My knowledge of such surgery is pretty much nil. I am guessing Mr Trump’s knowledge is the same, and my Aunt Mary’s is definitely nothing.

Mt Trump has an advantage though. He is, or can be surrounded by experts on heart surgery.

There are things I know a good deal about – teaching, computers, Mathematics, photography and so on. You could say I am an expert in those fields. If I say something about, say, how to interest girls in ICT, you might listen to me because you know I had 40 years doing just that. If Mr Trump listens to his experts on a topic, then makes decisions, informed decisions, on something and perhaps tweets about it, then, if we now he has distilled the advice from his helpers, we may take notice.

The problem is that anyone can give their opinions. All you need is a bit of cheap technology and access to the Web. You don’t even have to be able to spell.

Is spelling important? Well, yes it is. If the topic is important, then writing about it in reasonably intelligible English shows that the author is treating it as important. Correct spelling gives you an extra air of confidence about the whole business. I do appreciate that there are trivial topics (like the music of Lil Wayne) where perfect grammar and spelling are not important. but if you read a declaration of war between the USA and North Korea that was full of errors, you would be inclined to wonder if it was fake (assuming you noticed them, of course).

I used to work at a school where e-mail was the preferred method of communication. All the deputy heads seemed to be dyslexic, and the head teacher simply did not care and would send of messages that were often so hard to understand that you gave up.

What makes it hard on the Web is that the good posts, blogs, tweets whatever are often lost in all the noise.

Mr Trump knows this, of course. He knows that if something is getting a bit sticky for him, he can change the topic, send out a number of tweets and we are all distracted and forget the rest. Trump’s tweets have grammatical and spelling errors in. People retweet them, sometimes because they think they agree with what he says, often because they are hilarious and meaningless.

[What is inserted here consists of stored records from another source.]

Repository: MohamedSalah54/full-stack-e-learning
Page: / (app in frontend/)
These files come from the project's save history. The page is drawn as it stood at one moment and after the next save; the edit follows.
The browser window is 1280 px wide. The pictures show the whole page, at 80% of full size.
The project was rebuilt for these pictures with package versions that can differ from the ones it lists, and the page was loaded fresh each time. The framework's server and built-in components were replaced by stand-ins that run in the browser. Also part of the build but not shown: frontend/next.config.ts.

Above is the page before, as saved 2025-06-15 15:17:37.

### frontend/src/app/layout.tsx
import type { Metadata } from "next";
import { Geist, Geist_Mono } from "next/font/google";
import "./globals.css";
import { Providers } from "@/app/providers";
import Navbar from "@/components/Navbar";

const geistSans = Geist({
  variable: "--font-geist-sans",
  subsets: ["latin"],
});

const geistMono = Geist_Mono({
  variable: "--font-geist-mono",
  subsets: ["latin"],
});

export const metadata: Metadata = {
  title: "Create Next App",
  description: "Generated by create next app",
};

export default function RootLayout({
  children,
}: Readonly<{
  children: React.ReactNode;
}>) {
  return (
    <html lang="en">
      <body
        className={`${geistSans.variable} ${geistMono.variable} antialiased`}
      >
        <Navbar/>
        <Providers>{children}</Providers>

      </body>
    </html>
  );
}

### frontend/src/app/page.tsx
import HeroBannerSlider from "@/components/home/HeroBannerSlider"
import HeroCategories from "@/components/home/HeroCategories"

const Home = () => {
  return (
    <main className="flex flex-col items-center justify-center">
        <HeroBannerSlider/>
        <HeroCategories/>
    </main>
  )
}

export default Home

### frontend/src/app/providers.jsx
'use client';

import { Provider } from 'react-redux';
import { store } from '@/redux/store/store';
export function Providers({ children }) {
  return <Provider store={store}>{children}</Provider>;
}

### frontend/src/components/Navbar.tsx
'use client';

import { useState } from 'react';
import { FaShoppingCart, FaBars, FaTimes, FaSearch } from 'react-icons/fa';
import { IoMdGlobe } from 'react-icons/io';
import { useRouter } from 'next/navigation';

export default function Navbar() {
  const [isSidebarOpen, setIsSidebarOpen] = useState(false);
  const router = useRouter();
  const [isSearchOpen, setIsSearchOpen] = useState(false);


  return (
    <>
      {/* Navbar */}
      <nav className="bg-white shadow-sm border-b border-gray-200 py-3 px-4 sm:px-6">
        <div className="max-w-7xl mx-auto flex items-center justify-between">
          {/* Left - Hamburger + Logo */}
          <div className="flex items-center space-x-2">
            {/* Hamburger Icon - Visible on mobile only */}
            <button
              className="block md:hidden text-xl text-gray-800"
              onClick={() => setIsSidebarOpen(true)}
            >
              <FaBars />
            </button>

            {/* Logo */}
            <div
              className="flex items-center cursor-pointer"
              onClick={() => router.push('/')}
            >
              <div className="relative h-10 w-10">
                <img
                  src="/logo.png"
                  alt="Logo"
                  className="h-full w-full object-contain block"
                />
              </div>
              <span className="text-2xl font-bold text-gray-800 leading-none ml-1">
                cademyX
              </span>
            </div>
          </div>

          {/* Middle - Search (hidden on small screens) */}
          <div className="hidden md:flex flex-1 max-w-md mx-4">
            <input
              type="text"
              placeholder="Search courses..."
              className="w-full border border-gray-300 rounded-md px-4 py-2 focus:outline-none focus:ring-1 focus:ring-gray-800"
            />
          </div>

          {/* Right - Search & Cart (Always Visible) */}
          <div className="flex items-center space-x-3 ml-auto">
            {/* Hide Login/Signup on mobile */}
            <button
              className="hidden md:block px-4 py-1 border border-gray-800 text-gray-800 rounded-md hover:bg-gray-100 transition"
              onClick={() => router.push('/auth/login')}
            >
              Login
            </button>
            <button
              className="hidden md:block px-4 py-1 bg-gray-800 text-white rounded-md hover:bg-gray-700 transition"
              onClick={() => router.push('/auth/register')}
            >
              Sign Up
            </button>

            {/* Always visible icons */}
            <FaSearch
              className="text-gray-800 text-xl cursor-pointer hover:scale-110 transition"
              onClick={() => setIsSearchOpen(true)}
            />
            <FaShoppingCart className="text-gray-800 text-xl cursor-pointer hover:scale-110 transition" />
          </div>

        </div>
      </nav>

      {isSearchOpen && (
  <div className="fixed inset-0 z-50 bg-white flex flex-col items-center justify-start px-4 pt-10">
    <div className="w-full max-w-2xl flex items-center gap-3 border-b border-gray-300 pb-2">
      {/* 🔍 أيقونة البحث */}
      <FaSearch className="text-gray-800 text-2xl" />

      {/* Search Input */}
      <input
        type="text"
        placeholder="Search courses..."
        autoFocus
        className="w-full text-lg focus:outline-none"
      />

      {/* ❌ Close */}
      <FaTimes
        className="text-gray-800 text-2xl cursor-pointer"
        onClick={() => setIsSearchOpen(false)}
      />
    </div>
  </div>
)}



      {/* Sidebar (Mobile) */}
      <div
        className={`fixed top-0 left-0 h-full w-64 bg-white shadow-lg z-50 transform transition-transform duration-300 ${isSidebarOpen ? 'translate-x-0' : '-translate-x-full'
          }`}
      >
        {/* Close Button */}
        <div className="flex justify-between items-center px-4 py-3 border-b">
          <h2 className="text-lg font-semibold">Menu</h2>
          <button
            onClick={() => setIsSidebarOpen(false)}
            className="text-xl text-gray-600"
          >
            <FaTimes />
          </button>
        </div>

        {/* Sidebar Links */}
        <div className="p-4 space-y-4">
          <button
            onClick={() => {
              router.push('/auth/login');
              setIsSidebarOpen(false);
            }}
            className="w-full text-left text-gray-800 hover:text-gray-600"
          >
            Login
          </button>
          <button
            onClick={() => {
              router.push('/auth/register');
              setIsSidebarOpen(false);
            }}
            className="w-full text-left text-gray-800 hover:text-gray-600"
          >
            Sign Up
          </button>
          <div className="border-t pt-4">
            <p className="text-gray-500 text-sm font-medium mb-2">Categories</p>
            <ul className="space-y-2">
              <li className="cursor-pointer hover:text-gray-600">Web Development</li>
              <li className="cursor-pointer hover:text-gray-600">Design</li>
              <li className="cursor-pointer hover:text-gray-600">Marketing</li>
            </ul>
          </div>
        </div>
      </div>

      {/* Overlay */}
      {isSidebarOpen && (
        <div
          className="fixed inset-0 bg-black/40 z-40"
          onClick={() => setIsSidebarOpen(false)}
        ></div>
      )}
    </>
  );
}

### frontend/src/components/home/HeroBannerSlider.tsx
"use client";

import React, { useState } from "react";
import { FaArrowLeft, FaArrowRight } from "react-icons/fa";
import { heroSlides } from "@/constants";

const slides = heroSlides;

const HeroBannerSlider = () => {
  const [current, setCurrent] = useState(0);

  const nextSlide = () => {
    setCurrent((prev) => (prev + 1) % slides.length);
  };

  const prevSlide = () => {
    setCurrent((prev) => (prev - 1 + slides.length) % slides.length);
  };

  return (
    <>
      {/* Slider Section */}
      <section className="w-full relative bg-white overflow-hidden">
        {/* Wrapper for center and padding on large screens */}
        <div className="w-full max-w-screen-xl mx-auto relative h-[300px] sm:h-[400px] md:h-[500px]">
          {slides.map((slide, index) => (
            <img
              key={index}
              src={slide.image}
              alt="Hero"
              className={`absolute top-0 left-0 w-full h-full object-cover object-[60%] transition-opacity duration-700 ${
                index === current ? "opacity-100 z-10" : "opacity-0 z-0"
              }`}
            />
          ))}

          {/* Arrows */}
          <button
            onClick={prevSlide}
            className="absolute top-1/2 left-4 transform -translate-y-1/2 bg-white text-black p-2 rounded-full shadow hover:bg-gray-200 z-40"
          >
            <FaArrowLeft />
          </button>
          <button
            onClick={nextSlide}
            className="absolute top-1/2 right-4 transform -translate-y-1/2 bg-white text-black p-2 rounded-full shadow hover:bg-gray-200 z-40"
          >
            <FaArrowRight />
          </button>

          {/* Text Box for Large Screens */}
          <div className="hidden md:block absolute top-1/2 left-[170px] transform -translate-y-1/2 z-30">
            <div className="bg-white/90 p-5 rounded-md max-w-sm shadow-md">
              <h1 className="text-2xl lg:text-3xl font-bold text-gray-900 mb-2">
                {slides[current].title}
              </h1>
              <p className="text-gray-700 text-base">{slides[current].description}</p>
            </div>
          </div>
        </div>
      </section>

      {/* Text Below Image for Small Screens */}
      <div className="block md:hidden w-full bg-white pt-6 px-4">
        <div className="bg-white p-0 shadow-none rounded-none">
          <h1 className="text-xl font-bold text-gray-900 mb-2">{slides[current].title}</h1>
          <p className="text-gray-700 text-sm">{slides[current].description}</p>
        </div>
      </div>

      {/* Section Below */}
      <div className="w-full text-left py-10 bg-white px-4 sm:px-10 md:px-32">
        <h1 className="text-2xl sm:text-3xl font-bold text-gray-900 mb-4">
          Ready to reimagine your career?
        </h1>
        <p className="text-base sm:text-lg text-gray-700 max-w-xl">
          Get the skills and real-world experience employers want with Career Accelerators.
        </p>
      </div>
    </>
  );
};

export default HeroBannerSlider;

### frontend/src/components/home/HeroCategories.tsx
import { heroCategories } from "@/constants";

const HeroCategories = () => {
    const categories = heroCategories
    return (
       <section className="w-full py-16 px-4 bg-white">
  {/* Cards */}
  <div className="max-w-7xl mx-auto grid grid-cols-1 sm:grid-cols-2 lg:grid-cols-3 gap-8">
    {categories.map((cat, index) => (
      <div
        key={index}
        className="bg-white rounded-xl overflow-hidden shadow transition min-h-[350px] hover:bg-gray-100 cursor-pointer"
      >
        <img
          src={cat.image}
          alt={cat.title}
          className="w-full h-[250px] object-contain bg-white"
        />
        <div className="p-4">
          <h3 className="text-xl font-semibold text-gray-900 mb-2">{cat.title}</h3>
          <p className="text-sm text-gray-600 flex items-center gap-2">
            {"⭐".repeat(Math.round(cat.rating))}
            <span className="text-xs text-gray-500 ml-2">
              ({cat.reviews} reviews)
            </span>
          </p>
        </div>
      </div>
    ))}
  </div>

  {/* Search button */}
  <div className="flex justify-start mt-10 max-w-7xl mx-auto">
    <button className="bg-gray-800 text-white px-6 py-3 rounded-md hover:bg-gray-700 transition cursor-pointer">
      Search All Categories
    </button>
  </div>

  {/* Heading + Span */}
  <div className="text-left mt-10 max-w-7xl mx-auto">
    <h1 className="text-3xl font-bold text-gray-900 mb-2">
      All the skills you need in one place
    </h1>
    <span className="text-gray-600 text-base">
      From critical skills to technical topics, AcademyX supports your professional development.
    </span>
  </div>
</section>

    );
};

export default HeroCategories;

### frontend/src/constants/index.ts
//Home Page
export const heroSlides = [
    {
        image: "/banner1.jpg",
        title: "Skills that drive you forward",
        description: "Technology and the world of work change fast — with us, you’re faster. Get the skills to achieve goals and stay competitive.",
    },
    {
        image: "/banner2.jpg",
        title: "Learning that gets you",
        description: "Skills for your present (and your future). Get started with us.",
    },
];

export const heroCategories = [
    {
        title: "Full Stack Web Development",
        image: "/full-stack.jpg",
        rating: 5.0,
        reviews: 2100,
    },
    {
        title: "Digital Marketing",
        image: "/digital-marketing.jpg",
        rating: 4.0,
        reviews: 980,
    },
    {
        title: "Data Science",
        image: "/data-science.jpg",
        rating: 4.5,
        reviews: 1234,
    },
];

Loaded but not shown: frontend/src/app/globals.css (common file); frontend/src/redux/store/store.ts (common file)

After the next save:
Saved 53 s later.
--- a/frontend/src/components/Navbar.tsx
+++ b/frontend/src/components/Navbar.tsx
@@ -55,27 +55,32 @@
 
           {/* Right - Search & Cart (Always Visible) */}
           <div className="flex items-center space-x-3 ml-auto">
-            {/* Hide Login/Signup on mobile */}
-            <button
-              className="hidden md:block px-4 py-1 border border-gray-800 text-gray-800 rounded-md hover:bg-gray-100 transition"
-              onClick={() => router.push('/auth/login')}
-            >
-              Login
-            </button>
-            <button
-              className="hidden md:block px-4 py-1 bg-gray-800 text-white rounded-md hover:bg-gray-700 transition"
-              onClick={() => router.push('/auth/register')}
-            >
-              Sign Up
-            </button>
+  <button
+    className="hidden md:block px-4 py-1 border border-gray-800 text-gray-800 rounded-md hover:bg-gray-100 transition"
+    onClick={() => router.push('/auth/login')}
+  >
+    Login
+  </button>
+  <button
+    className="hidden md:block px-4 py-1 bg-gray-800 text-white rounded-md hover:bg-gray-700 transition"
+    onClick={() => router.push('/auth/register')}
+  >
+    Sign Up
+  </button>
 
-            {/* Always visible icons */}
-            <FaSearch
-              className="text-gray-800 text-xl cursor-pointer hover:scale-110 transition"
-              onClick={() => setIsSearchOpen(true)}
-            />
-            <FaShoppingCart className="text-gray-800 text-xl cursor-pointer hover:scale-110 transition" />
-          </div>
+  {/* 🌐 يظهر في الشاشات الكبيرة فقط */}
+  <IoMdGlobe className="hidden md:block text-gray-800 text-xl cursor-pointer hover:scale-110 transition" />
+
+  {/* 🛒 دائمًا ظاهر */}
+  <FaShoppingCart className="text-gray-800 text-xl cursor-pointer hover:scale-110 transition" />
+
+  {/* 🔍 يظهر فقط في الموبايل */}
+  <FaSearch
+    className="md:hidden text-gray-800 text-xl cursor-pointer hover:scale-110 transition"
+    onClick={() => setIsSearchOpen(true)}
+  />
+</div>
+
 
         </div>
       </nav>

Mr Trump or his helpers can then say, look, everyone is talking about so-and-so (eg Mr Trump is the greatest president who has ever lived).

Which, I am fairly sure, he is not.